This year, acquiring ingredients for Thanksgiving has been easier. Tbilisi has a much better selection on the local market, and we have a glorious commissary stocked with American goodies like Oreos, cheddar cheese, tortillas, ice cream, black beans, and pumpkin pie filling. Not that I purchased all of those items for Thursday, but they are some of the highlights.
However, that doesn’t stop me from keeping with my old ways when it comes to overseas food habits. And with the holiday approaching, these habits have come into very clear focus. Here are a few of my favorites.
In Dushanbe especially, the selection of products on the local economy was very unstable. Something would be available one day and gone the next. It was common practice to buy as much as you could of your favorite products when you saw them. I once drove halfway across town during my lunch break to buy fresh asparagus. It was pretty intense.
Here, it’s a little less critical, but it doesn’t stop me from stocking up. Someone told me in passing that sweet potatoes are not always readily available. I took that to heart, and every time I went to the grocery store I bought as many as I could carry. The result is more than a little ridiculous.
Yes, this is really how they are stored. I had them in a box for a while but they started sprouting. And yes, I’ve since stopped buying 7-10 each time I go shopping.
Making Things From Scratch
My latest conquest is peeling and dicing two butternut squash without 1) seriously damaging myself or others, and 2) getting frustrated and throwing it against a wall. The last time I tried to cut up my own butternut squash was probably 2013 and the end result was me splashing hot soup all over myself and the counter while screaming “THAT’S IT! WE ARE GOING OUT FOR PIZZA!”
Since that fateful day I’ve only ever bought pre-cut and frozen butternut squash. Until yesterday. My longing for butternut squash soup outweighed my disdain for dealing with the raw vegetable, so I put on my big girl pants and peeled and diced the damn things.
When finished, I triumphantly sent Sean the following text:
I also regularly make my own almond milk, riced cauliflower, and don’t even get me started on my canning adventures. None of this is necessary at home.
Mail Ordering Ingredients
One weird thing I don’t often see in Tbilisi is lemon or lime juice. I don’t know why, and I may just be looking in all the wrong places. We didn’t pack a lot in our consumables, I don’t feel like constantly squeezing fresh lemons or limes because that’s a pain, so I resorted to ordering some off Amazon. Thankfully, we have the DPO and liquids aren’t as restricted to make that possible. I’ve also ordered maple syrup, gravy mix (because I just CAN’T GET IT RIGHT FROM SCRATCH OK?!), almond milk coffee creamer, pepperoni, pine nuts, and brownie mix. Even I know this is odd behavior.

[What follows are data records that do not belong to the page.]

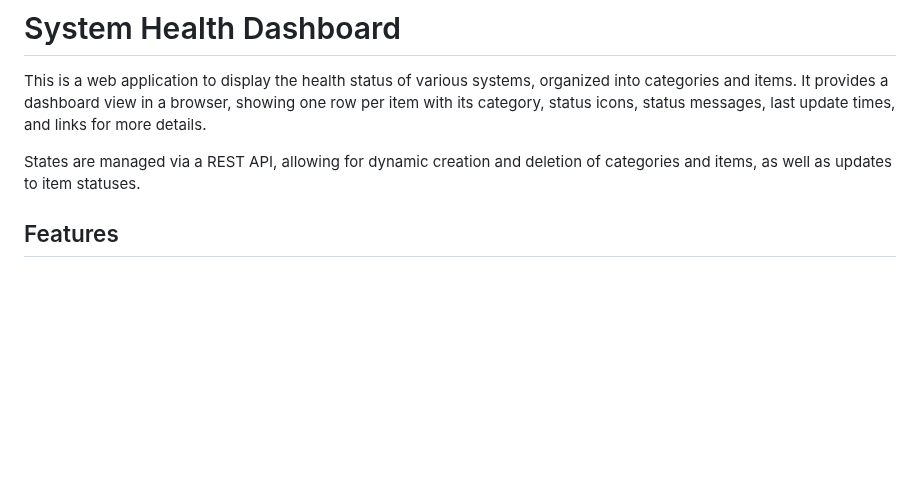
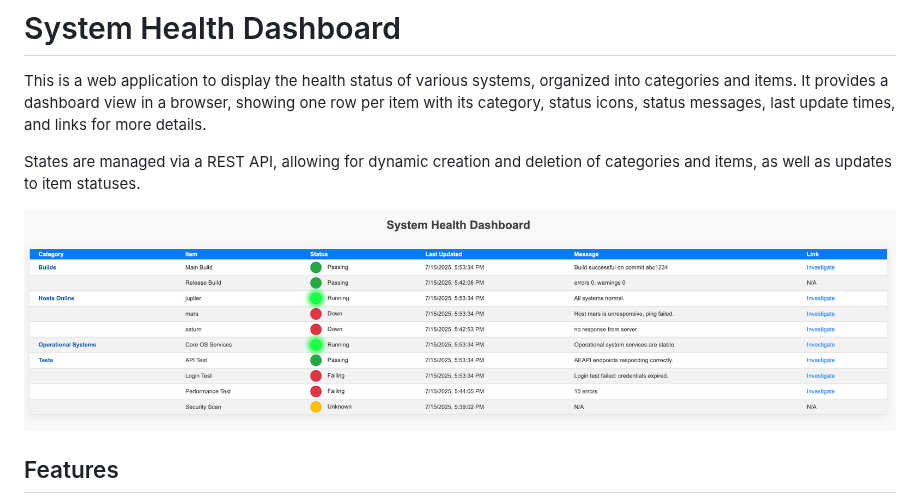
Before and after one commit to roverpixel/health-board, a Markdown page: README.md, the part around the change. GitHub-like rendering; blank space fills up the shorter version.

Commit message:
Update README.md with sample screenshot

```diff
--- a/README.md
+++ b/README.md
@@ -9,6 +9,7 @@ status messages, last update times, and links for more details.
 States are managed via a REST API, allowing for dynamic creation and deletion of categories and items,
 as well as updates to item statuses.
 
+![Screenshot](images/sample_board_screenshot.png)
 ## Features
 
 -   Hierarchical health status display: items grouped under categories.
```
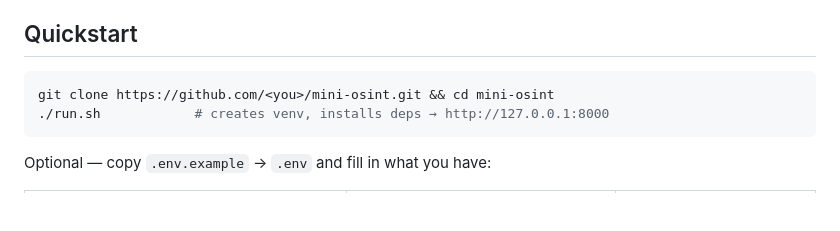
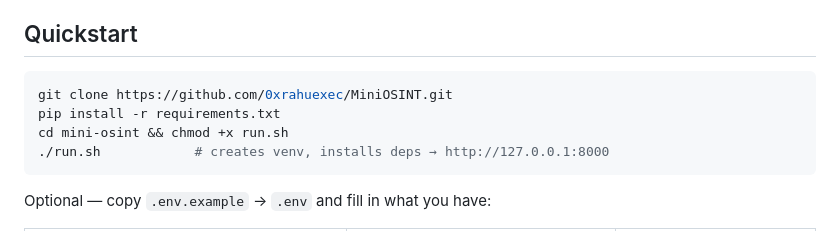
Before and after one commit to 0xrahuexec/MiniOSINT, a Markdown page: README.md, the part around the change. Drawn GitHub-style; blank space fills up the shorter version.

Commit message:
changed installation steps

````diff
--- a/README.md
+++ b/README.md
@@ -65,7 +65,9 @@ modules return data keyless; optional keys only add depth).
 ## Quickstart
 
 ```bash
-git clone https://github.com/<you>/mini-osint.git && cd mini-osint
+git clone https://github.com/0xrahuexec/MiniOSINT.git
+pip install -r requirements.txt
+cd mini-osint && chmod +x run.sh
 ./run.sh            # creates venv, installs deps → http://127.0.0.1:8000
 ```
 
````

There are probably more weird food tendencies I’ve developed when it comes to cooking and managing my pantry overseas, but these are probably the funniest.
Don’t ever take American grocery stores for granted guys, they really are magical.
2 thoughts on “Weird Food Habits”
Seriously, your Aunt Cindy had to teach me how to make gravy. I was well into adulthood at the time. Happy Thanksgiving from Wisconsin.